Reproduce all the entries exactly.

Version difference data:
= Beginning of Section =
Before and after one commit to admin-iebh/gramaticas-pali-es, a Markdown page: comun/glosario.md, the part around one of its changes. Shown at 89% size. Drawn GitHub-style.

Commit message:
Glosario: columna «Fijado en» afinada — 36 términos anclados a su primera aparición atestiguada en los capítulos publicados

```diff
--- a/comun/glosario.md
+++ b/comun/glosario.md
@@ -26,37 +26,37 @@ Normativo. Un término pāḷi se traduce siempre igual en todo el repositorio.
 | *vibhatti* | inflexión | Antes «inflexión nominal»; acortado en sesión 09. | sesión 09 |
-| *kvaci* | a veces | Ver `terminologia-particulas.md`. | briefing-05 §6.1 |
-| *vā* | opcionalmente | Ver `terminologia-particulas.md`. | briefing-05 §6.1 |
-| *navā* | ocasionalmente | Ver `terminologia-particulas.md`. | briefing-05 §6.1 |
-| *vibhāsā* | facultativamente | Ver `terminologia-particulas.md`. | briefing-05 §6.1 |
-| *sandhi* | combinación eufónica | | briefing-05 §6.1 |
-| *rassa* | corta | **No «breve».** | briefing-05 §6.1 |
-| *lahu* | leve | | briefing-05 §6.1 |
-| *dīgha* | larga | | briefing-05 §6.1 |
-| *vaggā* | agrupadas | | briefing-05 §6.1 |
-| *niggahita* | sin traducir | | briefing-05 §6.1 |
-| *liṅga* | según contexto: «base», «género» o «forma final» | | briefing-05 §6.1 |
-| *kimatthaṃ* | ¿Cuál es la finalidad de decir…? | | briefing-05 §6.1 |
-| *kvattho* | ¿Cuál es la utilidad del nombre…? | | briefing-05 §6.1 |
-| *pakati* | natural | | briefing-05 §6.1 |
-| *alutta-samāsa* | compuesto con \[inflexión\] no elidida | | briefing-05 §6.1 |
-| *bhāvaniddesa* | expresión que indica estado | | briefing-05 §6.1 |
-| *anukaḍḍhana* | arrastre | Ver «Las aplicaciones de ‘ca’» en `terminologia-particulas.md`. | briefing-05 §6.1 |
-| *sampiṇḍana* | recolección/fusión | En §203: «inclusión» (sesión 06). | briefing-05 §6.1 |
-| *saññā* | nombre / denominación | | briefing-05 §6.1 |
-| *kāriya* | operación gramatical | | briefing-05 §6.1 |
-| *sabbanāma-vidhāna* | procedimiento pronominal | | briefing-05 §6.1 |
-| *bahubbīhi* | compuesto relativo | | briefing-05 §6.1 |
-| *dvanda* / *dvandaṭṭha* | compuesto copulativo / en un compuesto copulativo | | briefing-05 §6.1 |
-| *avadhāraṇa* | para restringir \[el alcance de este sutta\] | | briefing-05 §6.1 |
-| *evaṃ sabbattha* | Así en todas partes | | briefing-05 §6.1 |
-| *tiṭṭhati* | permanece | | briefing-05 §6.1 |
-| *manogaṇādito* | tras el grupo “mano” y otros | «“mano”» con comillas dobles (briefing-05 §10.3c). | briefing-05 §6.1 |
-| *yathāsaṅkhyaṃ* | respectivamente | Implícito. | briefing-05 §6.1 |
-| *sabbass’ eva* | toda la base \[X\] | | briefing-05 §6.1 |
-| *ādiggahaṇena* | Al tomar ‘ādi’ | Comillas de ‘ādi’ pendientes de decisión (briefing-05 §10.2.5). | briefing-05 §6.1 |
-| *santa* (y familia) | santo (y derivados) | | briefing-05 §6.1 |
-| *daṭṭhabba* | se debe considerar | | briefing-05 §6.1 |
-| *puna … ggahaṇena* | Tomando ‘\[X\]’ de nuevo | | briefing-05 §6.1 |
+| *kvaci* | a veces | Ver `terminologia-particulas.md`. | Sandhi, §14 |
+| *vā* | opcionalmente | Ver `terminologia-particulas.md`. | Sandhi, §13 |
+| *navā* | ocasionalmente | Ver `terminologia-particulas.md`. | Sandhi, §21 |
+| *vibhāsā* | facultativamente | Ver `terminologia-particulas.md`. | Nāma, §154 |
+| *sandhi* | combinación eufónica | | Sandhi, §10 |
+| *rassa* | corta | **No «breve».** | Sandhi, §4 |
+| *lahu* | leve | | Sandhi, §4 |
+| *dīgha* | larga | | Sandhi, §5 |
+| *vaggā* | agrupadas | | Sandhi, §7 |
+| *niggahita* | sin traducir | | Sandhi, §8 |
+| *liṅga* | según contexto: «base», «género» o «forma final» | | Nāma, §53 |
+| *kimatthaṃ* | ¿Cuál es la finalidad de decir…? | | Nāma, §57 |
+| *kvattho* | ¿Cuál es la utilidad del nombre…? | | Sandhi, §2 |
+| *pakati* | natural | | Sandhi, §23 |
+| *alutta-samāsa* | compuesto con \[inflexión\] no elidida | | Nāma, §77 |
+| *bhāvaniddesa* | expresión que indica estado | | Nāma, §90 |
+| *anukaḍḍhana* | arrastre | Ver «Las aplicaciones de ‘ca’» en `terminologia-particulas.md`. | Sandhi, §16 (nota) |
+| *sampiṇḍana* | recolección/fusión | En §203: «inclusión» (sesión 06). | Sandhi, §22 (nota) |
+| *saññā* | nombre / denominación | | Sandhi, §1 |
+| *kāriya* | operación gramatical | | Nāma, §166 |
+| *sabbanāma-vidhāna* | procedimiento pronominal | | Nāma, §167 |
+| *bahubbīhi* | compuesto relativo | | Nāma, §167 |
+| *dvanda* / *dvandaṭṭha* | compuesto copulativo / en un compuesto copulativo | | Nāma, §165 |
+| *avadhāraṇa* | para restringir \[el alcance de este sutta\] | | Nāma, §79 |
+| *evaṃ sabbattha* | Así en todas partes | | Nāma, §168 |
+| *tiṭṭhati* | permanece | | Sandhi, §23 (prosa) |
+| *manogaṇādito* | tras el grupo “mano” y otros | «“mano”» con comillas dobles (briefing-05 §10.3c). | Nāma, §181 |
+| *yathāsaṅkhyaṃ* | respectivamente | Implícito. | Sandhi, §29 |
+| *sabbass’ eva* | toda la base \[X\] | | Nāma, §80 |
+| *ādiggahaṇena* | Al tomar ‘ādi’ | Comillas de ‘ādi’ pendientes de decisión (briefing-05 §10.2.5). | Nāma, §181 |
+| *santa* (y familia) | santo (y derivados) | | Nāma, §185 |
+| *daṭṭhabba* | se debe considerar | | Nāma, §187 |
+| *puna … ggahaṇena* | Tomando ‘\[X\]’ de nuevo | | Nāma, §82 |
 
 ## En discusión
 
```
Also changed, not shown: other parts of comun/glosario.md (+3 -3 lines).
= End of Section =
• Answer box:
Before and after one commit to admin-iebh/gramaticas-pali-es, a Markdown page: comun/glosario.md, the part around one of its changes. Shown at 89% size. Drawn GitHub-style.

Commit message:
Glosario: columna «Fijado en» afinada — 36 términos anclados a su primera aparición atestiguada en los capítulos publicados

```diff
--- a/comun/glosario.md
+++ b/comun/glosario.md
@@ -26,37 +26,37 @@ Normativo. Un término pāḷi se traduce siempre igual en todo el repositorio.
 | *vibhatti* | inflexión | Antes «inflexión nominal»; acortado en sesión 09. | sesión 09 |
-| *kvaci* | a veces | Ver `terminologia-particulas.md`. | briefing-05 §6.1 |
-| *vā* | opcionalmente | Ver `terminologia-particulas.md`. | briefing-05 §6.1 |
-| *navā* | ocasionalmente | Ver `terminologia-particulas.md`. | briefing-05 §6.1 |
-| *vibhāsā* | facultativamente | Ver `terminologia-particulas.md`. | briefing-05 §6.1 |
-| *sandhi* | combinación eufónica | | briefing-05 §6.1 |
-| *rassa* | corta | **No «breve».** | briefing-05 §6.1 |
-| *lahu* | leve | | briefing-05 §6.1 |
-| *dīgha* | larga | | briefing-05 §6.1 |
-| *vaggā* | agrupadas | | briefing-05 §6.1 |
-| *niggahita* | sin traducir | | briefing-05 §6.1 |
-| *liṅga* | según contexto: «base», «género» o «forma final» | | briefing-05 §6.1 |
-| *kimatthaṃ* | ¿Cuál es la finalidad de decir…? | | briefing-05 §6.1 |
-| *kvattho* | ¿Cuál es la utilidad del nombre…? | | briefing-05 §6.1 |
-| *pakati* | natural | | briefing-05 §6.1 |
-| *alutta-samāsa* | compuesto con \[inflexión\] no elidida | | briefing-05 §6.1 |
-| *bhāvaniddesa* | expresión que indica estado | | briefing-05 §6.1 |
-| *anukaḍḍhana* | arrastre | Ver «Las aplicaciones de ‘ca’» en `terminologia-particulas.md`. | briefing-05 §6.1 |
-| *sampiṇḍana* | recolección/fusión | En §203: «inclusión» (sesión 06). | briefing-05 §6.1 |
-| *saññā* | nombre / denominación | | briefing-05 §6.1 |
-| *kāriya* | operación gramatical | | briefing-05 §6.1 |
-| *sabbanāma-vidhāna* | procedimiento pronominal | | briefing-05 §6.1 |
-| *bahubbīhi* | compuesto relativo | | briefing-05 §6.1 |
-| *dvanda* / *dvandaṭṭha* | compuesto copulativo / en un compuesto copulativo | | briefing-05 §6.1 |
-| *avadhāraṇa* | para restringir \[el alcance de este sutta\] | | briefing-05 §6.1 |
-| *evaṃ sabbattha* | Así en todas partes | | briefing-05 §6.1 |
-| *tiṭṭhati* | permanece | | briefing-05 §6.1 |
-| *manogaṇādito* | tras el grupo “mano” y otros | «“mano”» con comillas dobles (briefing-05 §10.3c). | briefing-05 §6.1 |
-| *yathāsaṅkhyaṃ* | respectivamente | Implícito. | briefing-05 §6.1 |
-| *sabbass’ eva* | toda la base \[X\] | | briefing-05 §6.1 |
-| *ādiggahaṇena* | Al tomar ‘ādi’ | Comillas de ‘ādi’ pendientes de decisión (briefing-05 §10.2.5). | briefing-05 §6.1 |
-| *santa* (y familia) | santo (y derivados) | | briefing-05 §6.1 |
-| *daṭṭhabba* | se debe considerar | | briefing-05 §6.1 |
-| *puna … ggahaṇena* | Tomando ‘\[X\]’ de nuevo | | briefing-05 §6.1 |
+| *kvaci* | a veces | Ver `terminologia-particulas.md`. | Sandhi, §14 |
+| *vā* | opcionalmente | Ver `terminologia-particulas.md`. | Sandhi, §13 |
+| *navā* | ocasionalmente | Ver `terminologia-particulas.md`. | Sandhi, §21 |
+| *vibhāsā* | facultativamente | Ver `terminologia-particulas.md`. | Nāma, §154 |
+| *sandhi* | combinación eufónica | | Sandhi, §10 |
+| *rassa* | corta | **No «breve».** | Sandhi, §4 |
+| *lahu* | leve | | Sandhi, §4 |
+| *dīgha* | larga | | Sandhi, §5 |
+| *vaggā* | agrupadas | | Sandhi, §7 |
+| *niggahita* | sin traducir | | Sandhi, §8 |
+| *liṅga* | según contexto: «base», «género» o «forma final» | | Nāma, §53 |
+| *kimatthaṃ* | ¿Cuál es la finalidad de decir…? | | Nāma, §57 |
+| *kvattho* | ¿Cuál es la utilidad del nombre…? | | Sandhi, §2 |
+| *pakati* | natural | | Sandhi, §23 |
+| *alutta-samāsa* | compuesto con \[inflexión\] no elidida | | Nāma, §77 |
+| *bhāvaniddesa* | expresión que indica estado | | Nāma, §90 |
+| *anukaḍḍhana* | arrastre | Ver «Las aplicaciones de ‘ca’» en `terminologia-particulas.md`. | Sandhi, §16 (nota) |
+| *sampiṇḍana* | recolección/fusión | En §203: «inclusión» (sesión 06). | Sandhi, §22 (nota) |
+| *saññā* | nombre / denominación | | Sandhi, §1 |
+| *kāriya* | operación gramatical | | Nāma, §166 |
+| *sabbanāma-vidhāna* | procedimiento pronominal | | Nāma, §167 |
+| *bahubbīhi* | compuesto relativo | | Nāma, §167 |
+| *dvanda* / *dvandaṭṭha* | compuesto copulativo / en un compuesto copulativo | | Nāma, §165 |
+| *avadhāraṇa* | para restringir \[el alcance de este sutta\] | | Nāma, §79 |
+| *evaṃ sabbattha* | Así en todas partes | | Nāma, §168 |
+| *tiṭṭhati* | permanece | | Sandhi, §23 (prosa) |
+| *manogaṇādito* | tras el grupo “mano” y otros | «“mano”» con comillas dobles (briefing-05 §10.3c). | Nāma, §181 |
+| *yathāsaṅkhyaṃ* | respectivamente | Implícito. | Sandhi, §29 |
+| *sabbass’ eva* | toda la base \[X\] | | Nāma, §80 |
+| *ādiggahaṇena* | Al tomar ‘ādi’ | Comillas de ‘ādi’ pendientes de decisión (briefing-05 §10.2.5). | Nāma, §181 |
+| *santa* (y familia) | santo (y derivados) | | Nāma, §185 |
+| *daṭṭhabba* | se debe considerar | | Nāma, §187 |
+| *puna … ggahaṇena* | Tomando ‘\[X\]’ de nuevo | | Nāma, §82 |
 
 ## En discusión
 
```
Also changed, not shown: other parts of comun/glosario.md (+3 -3 lines).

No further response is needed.